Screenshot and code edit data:
━━━━━━━━━━

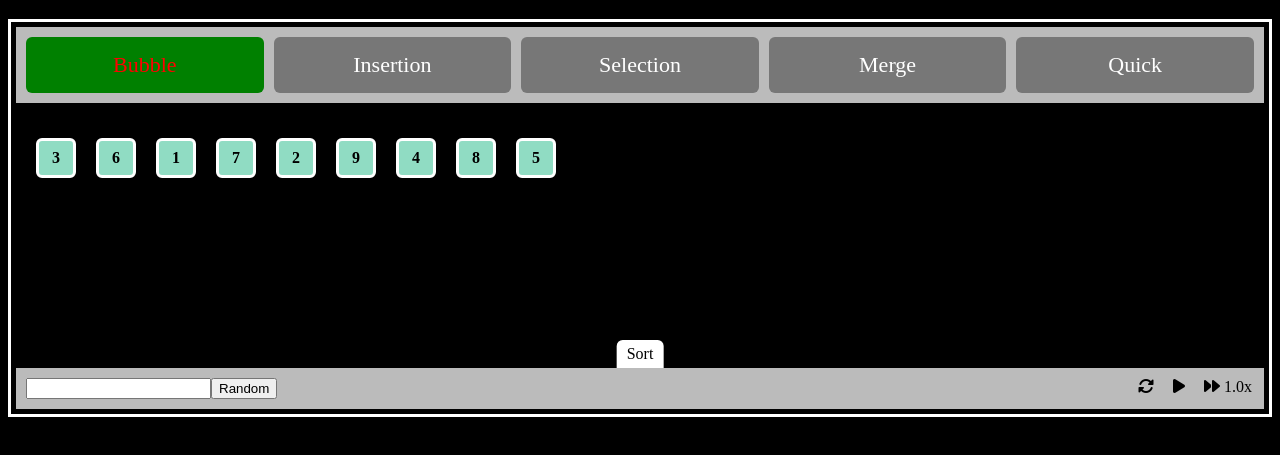
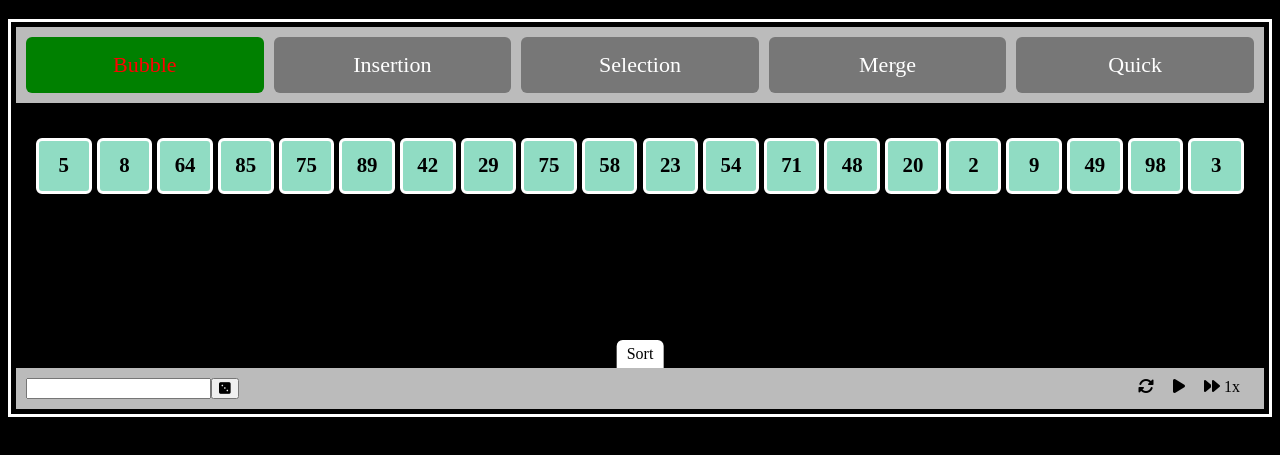
Before and after one commit to raid-coder/sorting-algorithms, a plain HTML site: page index.html in a window 1280 px wide. Shown: the part 61-516 px from the top of the page. Drawn offline with Linux system fonts and the light colour scheme.

Commit message:
added randomize button and generating cells

```diff
--- a/css/style.css
+++ b/css/style.css
@@ -51,10 +51,11 @@ body {
 }
 
 .page .main .cells-holder .cell {
-	width: 40px;
-	height: 40px;
+	width: 2.666em;
+	aspect-ratio: 1/1;
 	background-color: rgb(144, 220, 195);
 	color: black;
+	font-size: 15px;
 	font-weight: bold;
 	border-radius: 6px;
 	border: 3px solid white;
--- a/index.html
+++ b/index.html
@@ -77,9 +77,11 @@
 			</div>
 			<div class="controls">
 				<div class="cells-count">
-					<input type="text" />
+					<input type="text" id="cells-N" />
 				</div>
-				<button class="randomize">Random</button>
+				<button class="randomize" id="randomize-btn">
+					<i class="fa-solid fa-dice-three"></i>
+				</button>
 				<div class="time-controls">
 					<div class="restart">
 						<i class="fa-solid fa-rotate"></i>
@@ -87,7 +89,7 @@
 					<div class="toggle paused"></div>
 					<div class="speed">
 						<i class="fa-solid fa-forward"></i>
-						<span id="speed-value">1.0</span>x
+						<span id="speed-value">1</span>x
 					</div>
 				</div>
 			</div>
--- a/main.js
+++ b/main.js
@@ -1,26 +1,66 @@
 let cellHolder = document.getElementById("cells");
-let cells = Array.from(cellHolder.children);
-let cellsN = cells.length;
-let values = cells.map((e) => +e.textContent);
 
-let order = [...new Array(cellsN)].map((_, i) => i);
-let baseRecord = order.map((_, i) => ({
-	offset: i,
-	color: "",
-	y: 0,
-}));
-let currentRecord = JSON.parse(JSON.stringify(baseRecord));
-let records = [JSON.parse(JSON.stringify(currentRecord))];
+let baseRecord;
+let currentRecord;
+let records;
+
+// generate cells
+
+let cells;
+let cellsN = 20;
+let values;
+let order;
+
+let cellWidth;
+let gapSize = 5;
+
+function adjustSizes() {
+	let spacesWidth = (cellsN - 1) * gapSize;
+
+	let width = cellHolder.offsetWidth - spacesWidth;
+
+	cellWidth = width / cellsN;
+
+	for (const cell of cells) {
+		cell.style.fontSize = cellWidth * (3 / 8) + "px";
+	}
+}
+
+function initializeCellsInfo() {
+	cells = Array.from(cellHolder.children);
+	baseRecord = [...new Array(cellsN)].map((_, i) => ({
+		offset: i,
+		color: "",
+		y: 0,
+	}));
+	resetRecords();
+}
+
+function generateCells(n) {
+	cellsN = n;
+	let resString = "";
+	for (let i = 0; i < n; i++) {
+		resString += `<div class="cell">${randomInt(0, 100)}</div>`;
+	}
+
+	cellHolder.innerHTML = resString;
+	initializeCellsInfo();
+	adjustSizes();
+	setTransitions(speed);
+	pause();
+	currentFrame = 0;
+	updateFrame(baseRecord);
+}
+
+// animation frames
 
 function updateFrame(record) {
 	for (let i = 0; i < cellsN; i++) {
-		cells[i].style.left = record[i].offset * 60 + "px";
+		cells[i].style.left = record[i].offset * (cellWidth + gapSize) + "px";
 		cells[i].style.top = record[i].y + "px";
 		cells[i].style.backgroundColor = record[i].color;
 	}
 }
-
-updateFrame(baseRecord);
 
 function storeRecord(record) {
 	records.push(JSON.parse(JSON.stringify(record)));
@@ -62,7 +102,7 @@ function setColors(indices, color) {
 function randomInt(start, end) {
 	// start <= n < end
 
-	return Math.floor(Math.random() * (end - start)) - start;
+	return Math.floor(Math.random() * (end - start)) + start;
 }
 
 function randomColor() {
@@ -89,6 +129,8 @@ function swap(i, j) {
 	currentRecord[order[i]].offset = currentRecord[order[j]].offset;
 	currentRecord[order[j]].offset = tmp;
 }
+
+// sorting functions
 
 function bubbleSort() {
 	completedCells = [];
@@ -374,7 +416,6 @@ sortBtn.addEventListener("click", function () {
 			doQuickSort();
 			break;
 	}
-	console.log(records);
 });
 
 toggleBtn.addEventListener("click", function () {
@@ -424,3 +465,29 @@ function setTransitions(speed) {
 		);
 	}
 }
+
+// randomize
+
+let randomBtn = document.getElementById("randomize-btn");
+let numInput = document.getElementById("cells-N");
+
+randomBtn.addEventListener("click", function () {
+	pause();
+	let numberOfCells = numInput.value;
+
+	if (numberOfCells == "") {
+		console.log("feild is empty !!");
+		return;
+	}
+
+	numberOfCells = +numberOfCells;
+
+	if (numberOfCells < 2 || numberOfCells > 100) {
+		console.log("write a number between 3 and 100 !!");
+		return;
+	}
+
+	generateCells(numberOfCells);
+});
+
+generateCells(20);
```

━━━━━━━━━━

PROBLEM: In the copy, include every line of the records exactly and none of the images.

EXERCISE ANSWER:
Before and after one commit to raid-coder/sorting-algorithms, a plain HTML site: page index.html in a window 1280 px wide. Shown: the part 61-516 px from the top of the page. Drawn offline with Linux system fonts and the light colour scheme.

Commit message:
added randomize button and generating cells

```diff
--- a/css/style.css
+++ b/css/style.css
@@ -51,10 +51,11 @@ body {
 }
 
 .page .main .cells-holder .cell {
-	width: 40px;
-	height: 40px;
+	width: 2.666em;
+	aspect-ratio: 1/1;
 	background-color: rgb(144, 220, 195);
 	color: black;
+	font-size: 15px;
 	font-weight: bold;
 	border-radius: 6px;
 	border: 3px solid white;
--- a/index.html
+++ b/index.html
@@ -77,9 +77,11 @@
 			</div>
 			<div class="controls">
 				<div class="cells-count">
-					<input type="text" />
+					<input type="text" id="cells-N" />
 				</div>
-				<button class="randomize">Random</button>
+				<button class="randomize" id="randomize-btn">
+					<i class="fa-solid fa-dice-three"></i>
+				</button>
 				<div class="time-controls">
 					<div class="restart">
 						<i class="fa-solid fa-rotate"></i>
@@ -87,7 +89,7 @@
 					<div class="toggle paused"></div>
 					<div class="speed">
 						<i class="fa-solid fa-forward"></i>
-						<span id="speed-value">1.0</span>x
+						<span id="speed-value">1</span>x
 					</div>
 				</div>
 			</div>
--- a/main.js
+++ b/main.js
@@ -1,26 +1,66 @@
 let cellHolder = document.getElementById("cells");
-let cells = Array.from(cellHolder.children);
-let cellsN = cells.length;
-let values = cells.map((e) => +e.textContent);
 
-let order = [...new Array(cellsN)].map((_, i) => i);
-let baseRecord = order.map((_, i) => ({
-	offset: i,
-	color: "",
-	y: 0,
-}));
-let currentRecord = JSON.parse(JSON.stringify(baseRecord));
-let records = [JSON.parse(JSON.stringify(currentRecord))];
+let baseRecord;
+let currentRecord;
+let records;
+
+// generate cells
+
+let cells;
+let cellsN = 20;
+let values;
+let order;
+
+let cellWidth;
+let gapSize = 5;
+
+function adjustSizes() {
+	let spacesWidth = (cellsN - 1) * gapSize;
+
+	let width = cellHolder.offsetWidth - spacesWidth;
+
+	cellWidth = width / cellsN;
+
+	for (const cell of cells) {
+		cell.style.fontSize = cellWidth * (3 / 8) + "px";
+	}
+}
+
+function initializeCellsInfo() {
+	cells = Array.from(cellHolder.children);
+	baseRecord = [...new Array(cellsN)].map((_, i) => ({
+		offset: i,
+		color: "",
+		y: 0,
+	}));
+	resetRecords();
+}
+
+function generateCells(n) {
+	cellsN = n;
+	let resString = "";
+	for (let i = 0; i < n; i++) {
+		resString += `<div class="cell">${randomInt(0, 100)}</div>`;
+	}
+
+	cellHolder.innerHTML = resString;
+	initializeCellsInfo();
+	adjustSizes();
+	setTransitions(speed);
+	pause();
+	currentFrame = 0;
+	updateFrame(baseRecord);
+}
+
+// animation frames
 
 function updateFrame(record) {
 	for (let i = 0; i < cellsN; i++) {
-		cells[i].style.left = record[i].offset * 60 + "px";
+		cells[i].style.left = record[i].offset * (cellWidth + gapSize) + "px";
 		cells[i].style.top = record[i].y + "px";
 		cells[i].style.backgroundColor = record[i].color;
 	}
 }
-
-updateFrame(baseRecord);
 
 function storeRecord(record) {
 	records.push(JSON.parse(JSON.stringify(record)));
@@ -62,7 +102,7 @@ function setColors(indices, color) {
 function randomInt(start, end) {
 	// start <= n < end
 
-	return Math.floor(Math.random() * (end - start)) - start;
+	return Math.floor(Math.random() * (end - start)) + start;
 }
 
 function randomColor() {
@@ -89,6 +129,8 @@ function swap(i, j) {
 	currentRecord[order[i]].offset = currentRecord[order[j]].offset;
 	currentRecord[order[j]].offset = tmp;
 }
+
+// sorting functions
 
 function bubbleSort() {
 	completedCells = [];
@@ -374,7 +416,6 @@ sortBtn.addEventListener("click", function () {
 			doQuickSort();
 			break;
 	}
-	console.log(records);
 });
 
 toggleBtn.addEventListener("click", function () {
@@ -424,3 +465,29 @@ function setTransitions(speed) {
 		);
 	}
 }
+
+// randomize
+
+let randomBtn = document.getElementById("randomize-btn");
+let numInput = document.getElementById("cells-N");
+
+randomBtn.addEventListener("click", function () {
+	pause();
+	let numberOfCells = numInput.value;
+
+	if (numberOfCells == "") {
+		console.log("feild is empty !!");
+		return;
+	}
+
+	numberOfCells = +numberOfCells;
+
+	if (numberOfCells < 2 || numberOfCells > 100) {
+		console.log("write a number between 3 and 100 !!");
+		return;
+	}
+
+	generateCells(numberOfCells);
+});
+
+generateCells(20);
```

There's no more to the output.